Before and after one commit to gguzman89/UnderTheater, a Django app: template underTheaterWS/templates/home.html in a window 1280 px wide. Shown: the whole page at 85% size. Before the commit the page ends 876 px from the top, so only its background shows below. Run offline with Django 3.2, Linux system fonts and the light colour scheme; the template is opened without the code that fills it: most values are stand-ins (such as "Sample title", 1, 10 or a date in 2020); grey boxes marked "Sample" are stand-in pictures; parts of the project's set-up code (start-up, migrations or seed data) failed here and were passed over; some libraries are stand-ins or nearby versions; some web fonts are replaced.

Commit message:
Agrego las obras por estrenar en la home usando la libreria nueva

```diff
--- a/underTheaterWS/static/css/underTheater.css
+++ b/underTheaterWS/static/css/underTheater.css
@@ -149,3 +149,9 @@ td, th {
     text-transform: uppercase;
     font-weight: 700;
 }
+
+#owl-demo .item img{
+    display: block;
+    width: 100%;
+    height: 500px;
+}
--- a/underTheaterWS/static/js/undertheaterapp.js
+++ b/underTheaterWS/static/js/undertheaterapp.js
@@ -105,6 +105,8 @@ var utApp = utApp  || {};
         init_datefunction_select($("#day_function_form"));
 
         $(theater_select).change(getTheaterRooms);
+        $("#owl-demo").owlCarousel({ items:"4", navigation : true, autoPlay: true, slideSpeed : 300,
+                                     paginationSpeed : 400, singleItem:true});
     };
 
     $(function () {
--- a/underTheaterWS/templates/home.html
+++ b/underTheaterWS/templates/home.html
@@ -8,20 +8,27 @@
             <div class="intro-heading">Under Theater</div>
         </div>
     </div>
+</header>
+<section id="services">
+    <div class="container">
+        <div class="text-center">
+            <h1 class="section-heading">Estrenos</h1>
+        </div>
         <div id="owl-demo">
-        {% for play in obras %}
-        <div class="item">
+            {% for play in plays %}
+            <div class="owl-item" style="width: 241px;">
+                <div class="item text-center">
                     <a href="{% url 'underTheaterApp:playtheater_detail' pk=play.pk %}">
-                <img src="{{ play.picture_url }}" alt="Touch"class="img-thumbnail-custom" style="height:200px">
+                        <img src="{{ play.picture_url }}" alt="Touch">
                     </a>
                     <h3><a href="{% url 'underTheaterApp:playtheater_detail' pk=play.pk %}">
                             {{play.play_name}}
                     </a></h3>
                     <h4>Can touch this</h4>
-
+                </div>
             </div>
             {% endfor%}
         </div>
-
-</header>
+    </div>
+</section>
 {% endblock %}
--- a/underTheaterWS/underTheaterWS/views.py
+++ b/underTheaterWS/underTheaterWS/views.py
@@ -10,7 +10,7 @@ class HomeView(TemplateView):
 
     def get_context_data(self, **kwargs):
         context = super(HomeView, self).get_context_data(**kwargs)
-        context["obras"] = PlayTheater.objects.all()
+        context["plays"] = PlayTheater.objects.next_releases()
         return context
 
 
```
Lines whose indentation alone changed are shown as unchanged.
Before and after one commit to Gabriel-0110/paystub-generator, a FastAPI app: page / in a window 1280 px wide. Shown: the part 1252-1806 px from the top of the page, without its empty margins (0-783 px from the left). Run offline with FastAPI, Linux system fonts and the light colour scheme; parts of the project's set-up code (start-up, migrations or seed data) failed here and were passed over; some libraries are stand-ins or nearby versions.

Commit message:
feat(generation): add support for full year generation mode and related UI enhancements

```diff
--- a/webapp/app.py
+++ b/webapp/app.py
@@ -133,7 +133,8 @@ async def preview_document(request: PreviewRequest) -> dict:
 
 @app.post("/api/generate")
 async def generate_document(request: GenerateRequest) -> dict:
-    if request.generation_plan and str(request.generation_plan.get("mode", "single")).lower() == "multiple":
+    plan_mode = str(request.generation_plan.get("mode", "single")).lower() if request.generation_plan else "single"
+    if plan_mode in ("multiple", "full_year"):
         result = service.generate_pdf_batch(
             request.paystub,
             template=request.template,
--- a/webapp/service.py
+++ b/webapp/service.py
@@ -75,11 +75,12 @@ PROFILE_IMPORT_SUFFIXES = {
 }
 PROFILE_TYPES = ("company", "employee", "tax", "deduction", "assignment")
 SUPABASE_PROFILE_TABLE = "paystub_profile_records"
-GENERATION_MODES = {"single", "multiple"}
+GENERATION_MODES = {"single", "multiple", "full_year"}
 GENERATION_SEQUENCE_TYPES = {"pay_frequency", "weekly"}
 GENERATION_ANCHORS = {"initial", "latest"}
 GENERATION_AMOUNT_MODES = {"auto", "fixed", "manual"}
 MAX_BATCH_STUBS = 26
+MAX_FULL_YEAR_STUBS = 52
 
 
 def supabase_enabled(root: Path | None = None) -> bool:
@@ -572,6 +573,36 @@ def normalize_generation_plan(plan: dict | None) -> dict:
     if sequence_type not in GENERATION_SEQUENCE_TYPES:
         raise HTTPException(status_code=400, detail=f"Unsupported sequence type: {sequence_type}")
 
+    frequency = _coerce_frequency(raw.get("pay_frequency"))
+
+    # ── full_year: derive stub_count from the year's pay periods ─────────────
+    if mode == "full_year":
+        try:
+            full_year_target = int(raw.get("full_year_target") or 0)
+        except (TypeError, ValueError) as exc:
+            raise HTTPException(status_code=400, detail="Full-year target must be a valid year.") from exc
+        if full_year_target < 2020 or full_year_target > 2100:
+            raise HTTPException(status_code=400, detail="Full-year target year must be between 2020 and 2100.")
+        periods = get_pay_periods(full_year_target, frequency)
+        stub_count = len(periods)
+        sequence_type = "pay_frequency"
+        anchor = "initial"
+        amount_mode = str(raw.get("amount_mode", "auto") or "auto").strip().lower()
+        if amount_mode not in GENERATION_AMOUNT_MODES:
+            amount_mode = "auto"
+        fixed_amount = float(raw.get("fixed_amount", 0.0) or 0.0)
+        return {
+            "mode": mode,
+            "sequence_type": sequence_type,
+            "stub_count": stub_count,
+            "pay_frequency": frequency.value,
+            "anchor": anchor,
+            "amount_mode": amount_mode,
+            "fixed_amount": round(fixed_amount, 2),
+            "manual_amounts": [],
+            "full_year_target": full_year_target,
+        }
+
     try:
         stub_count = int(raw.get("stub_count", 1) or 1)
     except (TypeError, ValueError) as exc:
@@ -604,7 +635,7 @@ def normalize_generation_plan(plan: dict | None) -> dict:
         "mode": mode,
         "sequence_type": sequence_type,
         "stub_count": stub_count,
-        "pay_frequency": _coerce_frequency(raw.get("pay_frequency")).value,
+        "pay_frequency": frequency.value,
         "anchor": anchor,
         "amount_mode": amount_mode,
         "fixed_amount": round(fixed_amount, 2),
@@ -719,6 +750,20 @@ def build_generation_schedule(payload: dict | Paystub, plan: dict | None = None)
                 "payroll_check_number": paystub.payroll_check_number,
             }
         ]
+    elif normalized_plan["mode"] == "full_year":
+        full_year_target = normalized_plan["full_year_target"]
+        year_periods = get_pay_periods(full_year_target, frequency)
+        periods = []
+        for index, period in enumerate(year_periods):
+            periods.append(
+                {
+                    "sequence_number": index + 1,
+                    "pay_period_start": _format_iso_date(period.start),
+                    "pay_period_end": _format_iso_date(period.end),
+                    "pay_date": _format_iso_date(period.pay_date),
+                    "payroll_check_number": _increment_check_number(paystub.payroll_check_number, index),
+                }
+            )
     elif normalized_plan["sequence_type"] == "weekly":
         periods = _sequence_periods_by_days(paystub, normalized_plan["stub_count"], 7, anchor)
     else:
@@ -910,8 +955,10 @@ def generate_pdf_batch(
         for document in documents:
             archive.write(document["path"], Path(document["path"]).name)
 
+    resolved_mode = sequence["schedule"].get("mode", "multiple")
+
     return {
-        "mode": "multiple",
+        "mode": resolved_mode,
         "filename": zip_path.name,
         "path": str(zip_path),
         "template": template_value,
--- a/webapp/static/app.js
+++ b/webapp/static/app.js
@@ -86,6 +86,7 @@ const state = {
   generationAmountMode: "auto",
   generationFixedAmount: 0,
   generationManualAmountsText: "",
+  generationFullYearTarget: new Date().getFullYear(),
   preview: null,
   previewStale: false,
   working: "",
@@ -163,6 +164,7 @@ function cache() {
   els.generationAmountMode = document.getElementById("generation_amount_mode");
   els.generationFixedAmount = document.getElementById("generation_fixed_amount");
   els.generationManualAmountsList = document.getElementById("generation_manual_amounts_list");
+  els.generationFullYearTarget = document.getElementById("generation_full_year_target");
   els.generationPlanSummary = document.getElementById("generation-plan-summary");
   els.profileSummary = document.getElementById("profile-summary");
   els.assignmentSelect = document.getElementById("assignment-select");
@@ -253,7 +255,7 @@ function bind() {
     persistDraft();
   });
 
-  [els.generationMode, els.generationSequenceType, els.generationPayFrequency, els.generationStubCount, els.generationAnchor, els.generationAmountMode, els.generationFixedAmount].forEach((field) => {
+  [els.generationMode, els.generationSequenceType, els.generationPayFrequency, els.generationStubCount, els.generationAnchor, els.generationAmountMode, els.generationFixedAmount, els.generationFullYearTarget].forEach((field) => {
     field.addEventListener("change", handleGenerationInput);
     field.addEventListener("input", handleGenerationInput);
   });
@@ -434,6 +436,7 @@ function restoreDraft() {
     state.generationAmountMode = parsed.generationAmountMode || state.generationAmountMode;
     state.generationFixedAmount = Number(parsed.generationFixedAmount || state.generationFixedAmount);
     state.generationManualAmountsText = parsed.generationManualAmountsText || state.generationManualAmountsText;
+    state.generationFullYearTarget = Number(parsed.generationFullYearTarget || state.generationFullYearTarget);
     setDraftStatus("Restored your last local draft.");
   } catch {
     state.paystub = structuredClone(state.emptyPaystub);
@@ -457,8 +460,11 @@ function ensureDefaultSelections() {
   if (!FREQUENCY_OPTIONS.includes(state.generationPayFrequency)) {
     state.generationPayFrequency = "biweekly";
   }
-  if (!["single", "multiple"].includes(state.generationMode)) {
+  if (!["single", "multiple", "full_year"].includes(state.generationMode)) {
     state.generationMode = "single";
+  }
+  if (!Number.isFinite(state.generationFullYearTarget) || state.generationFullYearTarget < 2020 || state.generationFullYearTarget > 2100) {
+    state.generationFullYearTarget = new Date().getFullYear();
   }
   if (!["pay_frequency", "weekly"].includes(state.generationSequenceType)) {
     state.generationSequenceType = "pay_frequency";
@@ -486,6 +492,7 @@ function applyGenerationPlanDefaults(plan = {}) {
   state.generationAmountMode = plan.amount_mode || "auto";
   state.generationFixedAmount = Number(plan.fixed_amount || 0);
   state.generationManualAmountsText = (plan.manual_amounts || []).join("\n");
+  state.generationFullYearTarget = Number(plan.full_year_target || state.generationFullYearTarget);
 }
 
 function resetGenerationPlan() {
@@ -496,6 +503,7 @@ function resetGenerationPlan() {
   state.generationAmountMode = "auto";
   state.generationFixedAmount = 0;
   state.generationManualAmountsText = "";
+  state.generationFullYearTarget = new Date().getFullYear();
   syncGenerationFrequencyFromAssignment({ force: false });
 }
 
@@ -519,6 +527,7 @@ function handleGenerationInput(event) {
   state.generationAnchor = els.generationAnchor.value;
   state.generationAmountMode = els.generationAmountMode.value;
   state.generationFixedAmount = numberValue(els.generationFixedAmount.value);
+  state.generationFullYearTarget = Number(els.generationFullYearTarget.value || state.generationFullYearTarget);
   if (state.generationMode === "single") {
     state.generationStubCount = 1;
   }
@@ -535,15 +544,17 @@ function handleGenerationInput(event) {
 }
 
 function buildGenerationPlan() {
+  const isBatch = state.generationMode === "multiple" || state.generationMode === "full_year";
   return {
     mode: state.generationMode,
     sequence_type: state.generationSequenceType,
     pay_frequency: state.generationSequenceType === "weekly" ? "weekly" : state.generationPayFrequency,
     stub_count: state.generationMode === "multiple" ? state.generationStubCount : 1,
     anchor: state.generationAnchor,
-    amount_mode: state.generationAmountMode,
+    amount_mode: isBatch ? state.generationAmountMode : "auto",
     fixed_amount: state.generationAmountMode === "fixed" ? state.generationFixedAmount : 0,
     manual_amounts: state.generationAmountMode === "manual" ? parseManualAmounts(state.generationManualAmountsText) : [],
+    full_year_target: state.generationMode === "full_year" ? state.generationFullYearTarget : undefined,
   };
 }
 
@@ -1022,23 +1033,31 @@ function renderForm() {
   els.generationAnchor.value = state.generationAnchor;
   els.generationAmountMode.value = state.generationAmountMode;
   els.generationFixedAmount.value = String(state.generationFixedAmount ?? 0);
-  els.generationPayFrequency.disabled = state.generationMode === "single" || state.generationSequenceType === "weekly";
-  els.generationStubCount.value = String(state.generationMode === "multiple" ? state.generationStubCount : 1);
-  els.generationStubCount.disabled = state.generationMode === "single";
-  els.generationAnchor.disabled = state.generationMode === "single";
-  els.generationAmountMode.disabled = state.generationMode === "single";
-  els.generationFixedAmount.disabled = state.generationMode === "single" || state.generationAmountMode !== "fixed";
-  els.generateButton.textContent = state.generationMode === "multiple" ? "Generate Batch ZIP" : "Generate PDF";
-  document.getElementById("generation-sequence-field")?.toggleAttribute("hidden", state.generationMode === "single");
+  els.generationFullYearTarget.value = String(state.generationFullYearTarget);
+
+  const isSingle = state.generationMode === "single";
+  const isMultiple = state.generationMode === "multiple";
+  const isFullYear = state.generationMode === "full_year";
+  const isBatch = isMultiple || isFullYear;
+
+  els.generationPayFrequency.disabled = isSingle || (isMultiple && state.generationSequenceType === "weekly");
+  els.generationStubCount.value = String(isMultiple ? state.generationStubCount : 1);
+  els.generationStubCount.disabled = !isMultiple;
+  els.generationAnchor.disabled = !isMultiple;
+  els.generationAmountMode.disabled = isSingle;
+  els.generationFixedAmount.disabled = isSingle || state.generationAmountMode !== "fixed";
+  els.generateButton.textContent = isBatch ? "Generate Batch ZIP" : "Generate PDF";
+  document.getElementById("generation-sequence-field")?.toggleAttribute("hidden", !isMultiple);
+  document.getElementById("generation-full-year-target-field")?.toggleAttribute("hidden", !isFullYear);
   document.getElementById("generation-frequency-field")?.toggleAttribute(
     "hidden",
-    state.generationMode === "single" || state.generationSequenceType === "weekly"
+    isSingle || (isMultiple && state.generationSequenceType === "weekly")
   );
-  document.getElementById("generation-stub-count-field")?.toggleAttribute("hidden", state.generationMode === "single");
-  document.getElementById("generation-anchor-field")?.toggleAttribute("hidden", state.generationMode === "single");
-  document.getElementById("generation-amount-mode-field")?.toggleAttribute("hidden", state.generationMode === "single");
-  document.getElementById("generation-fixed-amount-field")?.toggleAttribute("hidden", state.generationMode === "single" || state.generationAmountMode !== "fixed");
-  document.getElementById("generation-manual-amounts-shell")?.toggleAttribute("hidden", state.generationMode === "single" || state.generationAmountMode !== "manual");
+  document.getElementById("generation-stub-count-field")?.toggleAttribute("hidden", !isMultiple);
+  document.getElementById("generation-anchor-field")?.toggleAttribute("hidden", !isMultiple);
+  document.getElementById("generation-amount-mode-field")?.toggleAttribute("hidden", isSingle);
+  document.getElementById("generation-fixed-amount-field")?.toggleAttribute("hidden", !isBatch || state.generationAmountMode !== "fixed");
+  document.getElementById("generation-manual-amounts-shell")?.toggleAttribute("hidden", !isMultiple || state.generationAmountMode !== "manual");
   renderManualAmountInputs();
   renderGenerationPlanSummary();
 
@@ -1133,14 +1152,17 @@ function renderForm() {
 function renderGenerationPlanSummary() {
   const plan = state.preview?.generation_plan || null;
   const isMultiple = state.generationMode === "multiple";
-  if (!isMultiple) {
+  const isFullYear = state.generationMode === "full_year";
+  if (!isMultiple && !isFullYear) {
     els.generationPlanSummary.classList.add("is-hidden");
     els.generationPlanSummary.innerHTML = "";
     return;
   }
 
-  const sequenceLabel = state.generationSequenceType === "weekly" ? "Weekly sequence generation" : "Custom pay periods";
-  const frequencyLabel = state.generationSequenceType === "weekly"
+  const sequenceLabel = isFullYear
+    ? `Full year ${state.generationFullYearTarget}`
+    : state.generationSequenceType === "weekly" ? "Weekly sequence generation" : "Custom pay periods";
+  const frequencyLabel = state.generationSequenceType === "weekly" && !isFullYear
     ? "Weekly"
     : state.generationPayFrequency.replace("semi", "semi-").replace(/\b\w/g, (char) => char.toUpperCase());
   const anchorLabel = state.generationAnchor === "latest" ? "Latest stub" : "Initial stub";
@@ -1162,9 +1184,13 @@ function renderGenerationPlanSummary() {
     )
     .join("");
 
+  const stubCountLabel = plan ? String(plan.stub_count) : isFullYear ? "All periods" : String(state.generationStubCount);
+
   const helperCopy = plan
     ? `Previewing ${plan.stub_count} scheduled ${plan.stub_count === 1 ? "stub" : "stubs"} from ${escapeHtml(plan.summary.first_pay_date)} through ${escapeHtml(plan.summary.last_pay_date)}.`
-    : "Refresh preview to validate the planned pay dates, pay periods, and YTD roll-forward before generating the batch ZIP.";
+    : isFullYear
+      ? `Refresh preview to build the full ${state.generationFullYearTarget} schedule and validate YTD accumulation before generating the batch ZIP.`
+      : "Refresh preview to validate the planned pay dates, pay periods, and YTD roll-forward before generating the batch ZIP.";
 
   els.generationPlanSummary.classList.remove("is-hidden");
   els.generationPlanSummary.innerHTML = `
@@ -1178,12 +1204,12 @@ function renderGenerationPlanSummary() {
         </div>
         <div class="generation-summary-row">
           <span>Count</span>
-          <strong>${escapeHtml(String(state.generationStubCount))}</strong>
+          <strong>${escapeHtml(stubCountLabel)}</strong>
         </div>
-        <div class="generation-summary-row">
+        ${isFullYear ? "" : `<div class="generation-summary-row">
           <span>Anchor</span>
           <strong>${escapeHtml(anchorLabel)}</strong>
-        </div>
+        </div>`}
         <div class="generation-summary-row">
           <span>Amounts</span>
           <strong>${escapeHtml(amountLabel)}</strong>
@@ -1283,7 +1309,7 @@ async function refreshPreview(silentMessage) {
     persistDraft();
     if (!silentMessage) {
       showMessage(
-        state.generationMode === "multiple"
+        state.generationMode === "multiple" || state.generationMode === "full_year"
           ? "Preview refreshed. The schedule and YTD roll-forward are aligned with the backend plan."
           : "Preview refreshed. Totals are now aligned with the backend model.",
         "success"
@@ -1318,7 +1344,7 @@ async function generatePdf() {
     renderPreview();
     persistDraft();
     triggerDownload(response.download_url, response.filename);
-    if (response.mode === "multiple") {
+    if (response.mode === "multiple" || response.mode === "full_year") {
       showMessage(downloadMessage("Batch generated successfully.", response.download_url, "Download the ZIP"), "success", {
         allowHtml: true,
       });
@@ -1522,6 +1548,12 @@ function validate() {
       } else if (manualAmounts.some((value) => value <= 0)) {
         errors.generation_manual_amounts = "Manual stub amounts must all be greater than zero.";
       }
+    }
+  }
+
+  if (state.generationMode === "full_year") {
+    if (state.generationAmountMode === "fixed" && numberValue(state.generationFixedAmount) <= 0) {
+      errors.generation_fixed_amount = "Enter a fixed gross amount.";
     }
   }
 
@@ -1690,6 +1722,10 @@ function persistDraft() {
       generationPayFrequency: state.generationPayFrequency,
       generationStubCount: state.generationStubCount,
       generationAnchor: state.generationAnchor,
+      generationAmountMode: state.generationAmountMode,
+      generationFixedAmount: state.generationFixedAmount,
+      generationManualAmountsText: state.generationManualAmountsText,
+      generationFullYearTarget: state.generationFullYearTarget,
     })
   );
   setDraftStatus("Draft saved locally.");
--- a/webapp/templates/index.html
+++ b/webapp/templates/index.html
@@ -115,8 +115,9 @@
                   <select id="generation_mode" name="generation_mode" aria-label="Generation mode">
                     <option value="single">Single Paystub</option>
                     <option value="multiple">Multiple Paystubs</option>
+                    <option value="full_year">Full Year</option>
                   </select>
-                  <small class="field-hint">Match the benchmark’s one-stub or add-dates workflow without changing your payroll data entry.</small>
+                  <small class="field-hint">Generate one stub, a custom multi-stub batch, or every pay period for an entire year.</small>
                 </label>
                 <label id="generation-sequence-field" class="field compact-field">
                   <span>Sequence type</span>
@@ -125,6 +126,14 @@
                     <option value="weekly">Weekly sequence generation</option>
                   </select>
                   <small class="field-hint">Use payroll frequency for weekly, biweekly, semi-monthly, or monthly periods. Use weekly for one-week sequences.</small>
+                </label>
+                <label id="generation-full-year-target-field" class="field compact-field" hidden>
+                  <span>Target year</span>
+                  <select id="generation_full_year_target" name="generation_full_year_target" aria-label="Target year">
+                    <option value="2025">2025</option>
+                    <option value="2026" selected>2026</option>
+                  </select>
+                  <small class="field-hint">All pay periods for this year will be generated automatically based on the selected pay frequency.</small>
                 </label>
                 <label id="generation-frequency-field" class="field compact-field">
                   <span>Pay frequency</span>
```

---------------

* What you have to do:
Only lines of the data holding the word "webapp" go in the answer. Please copy each of them.

* Exercise response:
--- a/webapp/app.py
+++ b/webapp/app.py
--- a/webapp/service.py
+++ b/webapp/service.py
--- a/webapp/static/app.js
+++ b/webapp/static/app.js
--- a/webapp/templates/index.html
+++ b/webapp/templates/index.html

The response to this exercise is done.